=== Begin Enclosure ===
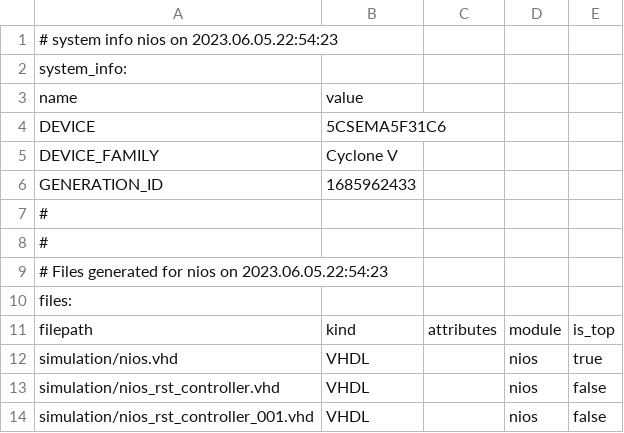
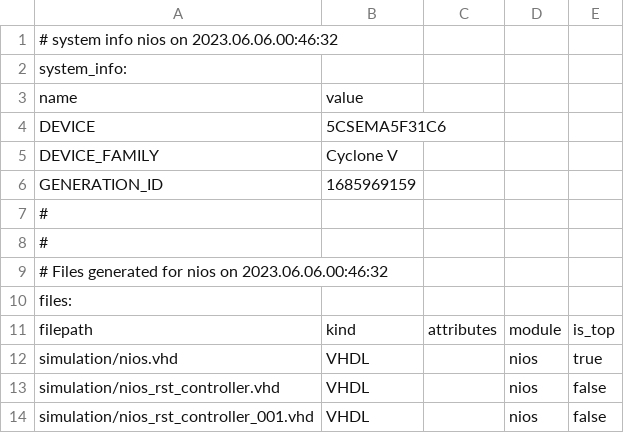
Before and after one commit to BeckBusch/CS701-GRP, a CSV file: Synthesis/GRP2/nios/nios.csv, drawn as a sheet; only a part is shown; the diff covers the shown part only.

```diff
--- a/Synthesis/GRP2/nios/nios.csv
+++ b/Synthesis/GRP2/nios/nios.csv
@@ -1,2 +1,2 @@
-# system info nios on 2023.06.05.22:54:23
+# system info nios on 2023.06.06.00:46:32
 system_info:
@@ -5,6 +5,6 @@ DEVICE,5CSEMA5F31C6
 DEVICE_FAMILY,Cyclone V
-GENERATION_ID,1685962433
+GENERATION_ID,1685969159
 #
 #
-# Files generated for nios on 2023.06.05.22:54:23
+# Files generated for nios on 2023.06.06.00:46:32
 files:
```
Also changed, not shown: 20 added rows and 2 removed rows elsewhere in this file, 34 other files.
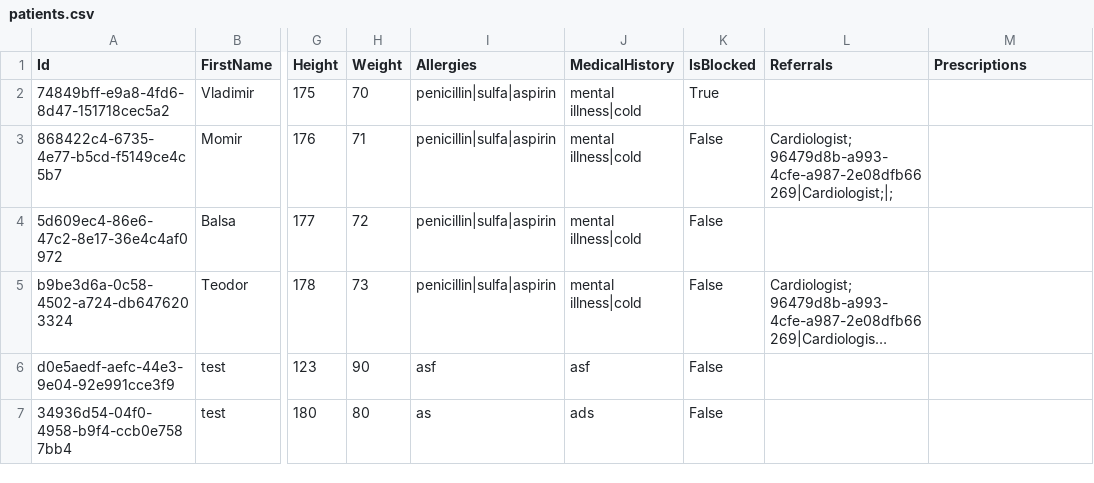
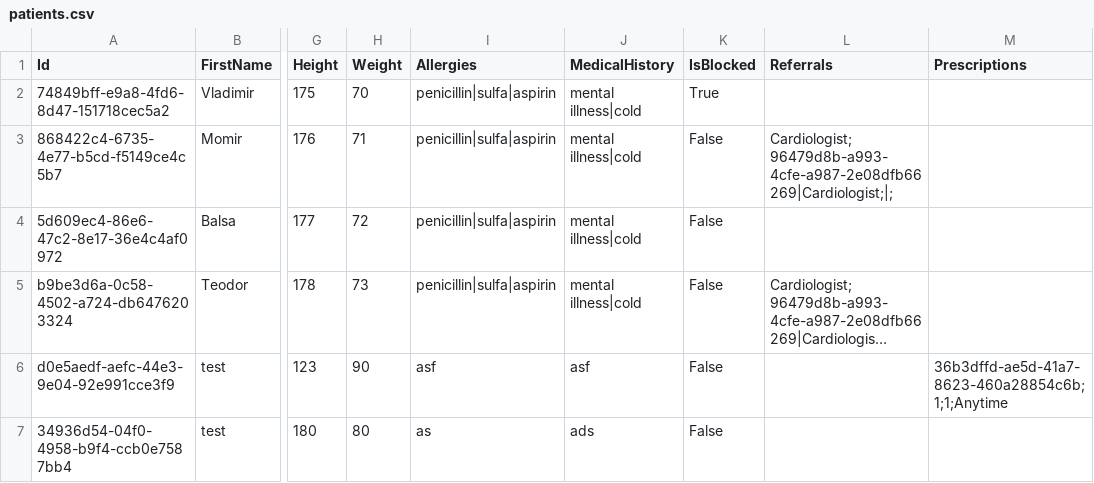
Before and after one commit to BulatovicBalsa/sims-project, a CSV file: Hospital/Data/patients.csv, drawn as a sheet; only a part is shown, gaps mark what is left out; long unchanged cells end in …; the diff names each change by its address in the sheet, - before the commit and + after, or states it on an @@ line.

```diff
--- a/Hospital/Data/patients.csv
+++ b/Hospital/Data/patients.csv
-M6 (Prescriptions): (empty)
+M6 (Prescriptions): 36b3dffd-ae5d-41a7-8623-460a28854c6b;1;1;Anytime
```
Also changed, not shown: Hospital/Data/examination.csv, 9 other files.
=== End Enclosure ===
#### [Exercise details]
Pictures aside, repeat every entry exactly as written.

#### [Answer for this exercise]
Before and after one commit to BeckBusch/CS701-GRP, a CSV file: Synthesis/GRP2/nios/nios.csv, drawn as a sheet; only a part is shown; the diff covers the shown part only.

```diff
--- a/Synthesis/GRP2/nios/nios.csv
+++ b/Synthesis/GRP2/nios/nios.csv
@@ -1,2 +1,2 @@
-# system info nios on 2023.06.05.22:54:23
+# system info nios on 2023.06.06.00:46:32
 system_info:
@@ -5,6 +5,6 @@ DEVICE,5CSEMA5F31C6
 DEVICE_FAMILY,Cyclone V
-GENERATION_ID,1685962433
+GENERATION_ID,1685969159
 #
 #
-# Files generated for nios on 2023.06.05.22:54:23
+# Files generated for nios on 2023.06.06.00:46:32
 files:
```
Also changed, not shown: 20 added rows and 2 removed rows elsewhere in this file, 34 other files.
Before and after one commit to BulatovicBalsa/sims-project, a CSV file: Hospital/Data/patients.csv, drawn as a sheet; only a part is shown, gaps mark what is left out; long unchanged cells end in …; the diff names each change by its address in the sheet, - before the commit and + after, or states it on an @@ line.

```diff
--- a/Hospital/Data/patients.csv
+++ b/Hospital/Data/patients.csv
-M6 (Prescriptions): (empty)
+M6 (Prescriptions): 36b3dffd-ae5d-41a7-8623-460a28854c6b;1;1;Anytime
```
Also changed, not shown: Hospital/Data/examination.csv, 9 other files.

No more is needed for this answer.